• _EXERCISE MATERIALS_

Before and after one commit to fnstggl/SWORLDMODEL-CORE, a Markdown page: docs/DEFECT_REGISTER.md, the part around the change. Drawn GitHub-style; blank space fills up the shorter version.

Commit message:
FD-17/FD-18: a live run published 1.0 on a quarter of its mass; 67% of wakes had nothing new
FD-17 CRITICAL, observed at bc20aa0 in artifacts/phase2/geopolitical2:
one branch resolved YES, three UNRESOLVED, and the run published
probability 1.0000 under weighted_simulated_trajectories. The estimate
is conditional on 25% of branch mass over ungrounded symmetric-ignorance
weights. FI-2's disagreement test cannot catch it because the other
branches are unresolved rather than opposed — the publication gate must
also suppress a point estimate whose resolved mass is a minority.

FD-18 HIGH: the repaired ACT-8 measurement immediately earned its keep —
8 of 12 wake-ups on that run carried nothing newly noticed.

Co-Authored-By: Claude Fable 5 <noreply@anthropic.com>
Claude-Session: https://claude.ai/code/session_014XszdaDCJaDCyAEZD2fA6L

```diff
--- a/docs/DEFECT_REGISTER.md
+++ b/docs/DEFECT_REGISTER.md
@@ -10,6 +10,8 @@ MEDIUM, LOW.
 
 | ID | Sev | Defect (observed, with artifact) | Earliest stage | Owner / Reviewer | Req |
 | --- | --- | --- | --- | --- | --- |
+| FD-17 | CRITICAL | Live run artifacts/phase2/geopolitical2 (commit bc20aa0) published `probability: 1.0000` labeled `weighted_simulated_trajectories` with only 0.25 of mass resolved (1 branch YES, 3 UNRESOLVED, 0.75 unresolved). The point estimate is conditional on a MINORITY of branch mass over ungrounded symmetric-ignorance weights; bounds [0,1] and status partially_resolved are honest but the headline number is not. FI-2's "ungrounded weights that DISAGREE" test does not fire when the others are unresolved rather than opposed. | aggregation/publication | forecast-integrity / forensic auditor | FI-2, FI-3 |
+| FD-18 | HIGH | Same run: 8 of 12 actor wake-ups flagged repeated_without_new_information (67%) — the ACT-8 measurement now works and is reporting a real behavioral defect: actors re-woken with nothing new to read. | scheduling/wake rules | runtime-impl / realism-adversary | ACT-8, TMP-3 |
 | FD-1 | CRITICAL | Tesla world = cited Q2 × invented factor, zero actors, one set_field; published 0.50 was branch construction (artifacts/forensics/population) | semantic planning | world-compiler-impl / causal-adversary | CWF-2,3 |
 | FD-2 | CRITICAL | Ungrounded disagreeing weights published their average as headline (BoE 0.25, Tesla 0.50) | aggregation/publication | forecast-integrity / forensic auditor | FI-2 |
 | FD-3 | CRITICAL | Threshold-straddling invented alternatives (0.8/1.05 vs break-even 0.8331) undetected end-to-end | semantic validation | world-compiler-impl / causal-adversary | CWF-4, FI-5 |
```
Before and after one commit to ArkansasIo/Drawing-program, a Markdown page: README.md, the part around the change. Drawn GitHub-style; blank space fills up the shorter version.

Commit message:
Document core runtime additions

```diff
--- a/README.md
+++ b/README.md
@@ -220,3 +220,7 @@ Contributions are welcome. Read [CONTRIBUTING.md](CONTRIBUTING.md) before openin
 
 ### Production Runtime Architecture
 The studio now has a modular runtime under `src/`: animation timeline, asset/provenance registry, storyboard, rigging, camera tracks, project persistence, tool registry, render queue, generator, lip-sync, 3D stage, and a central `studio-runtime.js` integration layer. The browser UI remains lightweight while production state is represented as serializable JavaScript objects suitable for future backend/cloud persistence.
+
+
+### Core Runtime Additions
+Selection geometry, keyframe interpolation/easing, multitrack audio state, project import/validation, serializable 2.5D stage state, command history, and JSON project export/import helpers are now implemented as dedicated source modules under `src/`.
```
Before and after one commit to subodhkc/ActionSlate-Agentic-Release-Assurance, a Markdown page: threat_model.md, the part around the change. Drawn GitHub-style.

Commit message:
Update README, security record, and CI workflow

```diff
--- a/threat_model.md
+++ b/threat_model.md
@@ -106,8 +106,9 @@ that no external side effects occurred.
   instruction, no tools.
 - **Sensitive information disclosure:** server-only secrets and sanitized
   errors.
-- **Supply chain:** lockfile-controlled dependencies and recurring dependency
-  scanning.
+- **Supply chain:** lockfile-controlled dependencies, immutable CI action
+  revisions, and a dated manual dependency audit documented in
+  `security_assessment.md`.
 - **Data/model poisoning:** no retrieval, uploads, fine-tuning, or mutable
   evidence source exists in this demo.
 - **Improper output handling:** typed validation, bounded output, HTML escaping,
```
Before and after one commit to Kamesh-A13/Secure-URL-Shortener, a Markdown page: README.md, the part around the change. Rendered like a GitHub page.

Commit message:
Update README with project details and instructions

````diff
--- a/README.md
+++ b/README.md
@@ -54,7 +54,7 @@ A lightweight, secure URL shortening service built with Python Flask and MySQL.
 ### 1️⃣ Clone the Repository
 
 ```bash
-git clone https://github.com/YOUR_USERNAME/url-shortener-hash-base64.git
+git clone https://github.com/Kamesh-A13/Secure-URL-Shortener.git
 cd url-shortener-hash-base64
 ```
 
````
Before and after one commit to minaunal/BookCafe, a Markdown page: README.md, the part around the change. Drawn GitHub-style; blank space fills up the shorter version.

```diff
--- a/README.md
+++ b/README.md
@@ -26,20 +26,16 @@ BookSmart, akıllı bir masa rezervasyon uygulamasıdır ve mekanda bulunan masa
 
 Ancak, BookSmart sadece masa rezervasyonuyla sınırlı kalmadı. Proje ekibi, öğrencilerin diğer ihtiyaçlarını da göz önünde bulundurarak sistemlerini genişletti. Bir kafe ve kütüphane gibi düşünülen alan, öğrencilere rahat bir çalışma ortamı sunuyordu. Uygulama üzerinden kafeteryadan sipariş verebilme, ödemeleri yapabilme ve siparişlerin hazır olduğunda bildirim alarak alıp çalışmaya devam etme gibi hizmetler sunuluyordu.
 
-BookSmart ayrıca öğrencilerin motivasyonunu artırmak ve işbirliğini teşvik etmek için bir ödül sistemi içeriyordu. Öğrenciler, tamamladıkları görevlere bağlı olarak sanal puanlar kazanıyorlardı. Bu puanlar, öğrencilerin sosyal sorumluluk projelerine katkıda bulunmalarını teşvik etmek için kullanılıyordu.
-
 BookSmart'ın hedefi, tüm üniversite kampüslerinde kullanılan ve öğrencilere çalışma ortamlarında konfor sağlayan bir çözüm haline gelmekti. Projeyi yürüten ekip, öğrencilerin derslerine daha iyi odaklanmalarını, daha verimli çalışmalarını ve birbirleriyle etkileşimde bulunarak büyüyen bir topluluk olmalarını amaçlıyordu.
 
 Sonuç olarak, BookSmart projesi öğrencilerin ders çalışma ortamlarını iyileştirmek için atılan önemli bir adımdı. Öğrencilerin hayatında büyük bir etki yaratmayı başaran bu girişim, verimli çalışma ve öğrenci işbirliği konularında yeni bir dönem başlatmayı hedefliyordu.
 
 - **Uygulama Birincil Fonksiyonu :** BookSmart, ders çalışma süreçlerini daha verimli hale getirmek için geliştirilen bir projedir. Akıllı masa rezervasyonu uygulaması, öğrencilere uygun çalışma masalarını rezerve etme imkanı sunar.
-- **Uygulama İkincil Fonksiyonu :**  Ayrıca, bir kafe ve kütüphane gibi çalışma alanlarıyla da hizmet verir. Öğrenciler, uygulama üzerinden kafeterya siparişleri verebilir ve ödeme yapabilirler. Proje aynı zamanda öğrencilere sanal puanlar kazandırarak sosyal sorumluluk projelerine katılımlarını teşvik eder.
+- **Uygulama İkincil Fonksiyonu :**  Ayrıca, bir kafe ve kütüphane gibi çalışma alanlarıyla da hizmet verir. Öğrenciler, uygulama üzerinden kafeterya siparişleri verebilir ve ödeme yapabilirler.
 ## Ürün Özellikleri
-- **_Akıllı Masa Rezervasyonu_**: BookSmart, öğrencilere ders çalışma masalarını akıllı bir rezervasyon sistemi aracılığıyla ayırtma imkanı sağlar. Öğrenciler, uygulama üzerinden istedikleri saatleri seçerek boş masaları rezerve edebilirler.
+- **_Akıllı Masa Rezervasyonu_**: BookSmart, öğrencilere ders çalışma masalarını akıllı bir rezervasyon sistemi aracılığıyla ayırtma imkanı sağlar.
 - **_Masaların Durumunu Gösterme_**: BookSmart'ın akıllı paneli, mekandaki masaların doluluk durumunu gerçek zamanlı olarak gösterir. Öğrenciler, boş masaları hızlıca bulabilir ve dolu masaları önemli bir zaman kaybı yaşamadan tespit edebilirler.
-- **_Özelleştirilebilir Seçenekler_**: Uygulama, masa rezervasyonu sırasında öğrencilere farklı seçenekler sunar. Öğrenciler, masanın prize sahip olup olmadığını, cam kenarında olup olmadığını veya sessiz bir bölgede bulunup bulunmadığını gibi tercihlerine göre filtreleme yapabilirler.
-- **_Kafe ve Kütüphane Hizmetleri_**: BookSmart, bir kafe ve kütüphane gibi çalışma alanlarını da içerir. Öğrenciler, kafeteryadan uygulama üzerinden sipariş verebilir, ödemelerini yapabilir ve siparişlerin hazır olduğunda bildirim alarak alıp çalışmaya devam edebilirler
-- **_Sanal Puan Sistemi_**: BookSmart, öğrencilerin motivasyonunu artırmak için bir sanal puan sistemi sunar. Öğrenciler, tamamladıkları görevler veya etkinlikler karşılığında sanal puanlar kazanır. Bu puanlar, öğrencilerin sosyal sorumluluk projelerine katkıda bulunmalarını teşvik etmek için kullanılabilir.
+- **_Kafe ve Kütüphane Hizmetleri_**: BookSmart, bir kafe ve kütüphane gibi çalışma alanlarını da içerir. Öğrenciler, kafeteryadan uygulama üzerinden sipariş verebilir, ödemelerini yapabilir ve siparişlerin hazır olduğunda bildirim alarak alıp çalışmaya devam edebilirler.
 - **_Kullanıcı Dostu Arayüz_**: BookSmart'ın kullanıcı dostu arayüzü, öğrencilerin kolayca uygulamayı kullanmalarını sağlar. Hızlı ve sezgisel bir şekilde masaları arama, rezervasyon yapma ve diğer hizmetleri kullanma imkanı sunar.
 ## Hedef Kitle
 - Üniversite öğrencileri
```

• _EXERCISE DESCRIPTION_
Look for the word "chain". Copy out every line of the data that has it.

• _SOLUTION TO THIS PROBLEM_
-- **Supply chain:** lockfile-controlled dependencies and recurring dependency
+- **Supply chain:** lockfile-controlled dependencies, immutable CI action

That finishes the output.